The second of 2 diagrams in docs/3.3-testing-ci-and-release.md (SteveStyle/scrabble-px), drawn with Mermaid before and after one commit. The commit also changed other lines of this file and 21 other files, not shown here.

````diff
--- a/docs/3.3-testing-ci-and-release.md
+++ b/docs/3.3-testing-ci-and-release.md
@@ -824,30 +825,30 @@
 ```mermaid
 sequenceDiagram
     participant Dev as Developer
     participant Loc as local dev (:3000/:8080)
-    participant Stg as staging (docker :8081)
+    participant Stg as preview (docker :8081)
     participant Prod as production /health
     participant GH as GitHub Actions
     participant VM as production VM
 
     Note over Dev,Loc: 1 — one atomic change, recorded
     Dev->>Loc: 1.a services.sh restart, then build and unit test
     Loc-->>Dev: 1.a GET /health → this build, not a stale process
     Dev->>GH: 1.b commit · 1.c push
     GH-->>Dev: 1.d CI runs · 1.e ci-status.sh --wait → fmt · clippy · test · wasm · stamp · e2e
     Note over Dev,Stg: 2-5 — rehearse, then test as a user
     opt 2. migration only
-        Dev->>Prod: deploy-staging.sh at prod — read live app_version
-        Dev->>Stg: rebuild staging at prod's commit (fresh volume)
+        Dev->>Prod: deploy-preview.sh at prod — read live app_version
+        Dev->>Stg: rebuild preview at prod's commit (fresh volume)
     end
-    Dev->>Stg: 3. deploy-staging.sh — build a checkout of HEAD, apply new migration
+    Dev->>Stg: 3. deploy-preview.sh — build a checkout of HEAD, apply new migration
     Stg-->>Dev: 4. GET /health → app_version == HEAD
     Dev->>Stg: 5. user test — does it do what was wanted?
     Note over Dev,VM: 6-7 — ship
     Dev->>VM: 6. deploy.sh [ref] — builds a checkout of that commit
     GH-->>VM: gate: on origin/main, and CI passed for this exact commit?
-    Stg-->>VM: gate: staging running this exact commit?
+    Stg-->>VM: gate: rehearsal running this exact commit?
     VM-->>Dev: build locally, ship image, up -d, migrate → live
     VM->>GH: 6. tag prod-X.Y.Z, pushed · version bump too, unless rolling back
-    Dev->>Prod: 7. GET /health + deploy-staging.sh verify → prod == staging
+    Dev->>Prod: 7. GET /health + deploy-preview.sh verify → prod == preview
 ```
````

-*-*-

*EXERCISE DIRECTIONS*.
Repeat, word for word, the lines above between the line holding "participant Loc as" and the line holding "participant VM as production VM", inclusive; omit everything else.

*REPLY TO THE EXERCISE*.
     participant Loc as local dev (:3000/:8080)
-    participant Stg as staging (docker :8081)
+    participant Stg as preview (docker :8081)
     participant Prod as production /health
     participant GH as GitHub Actions
     participant VM as production VM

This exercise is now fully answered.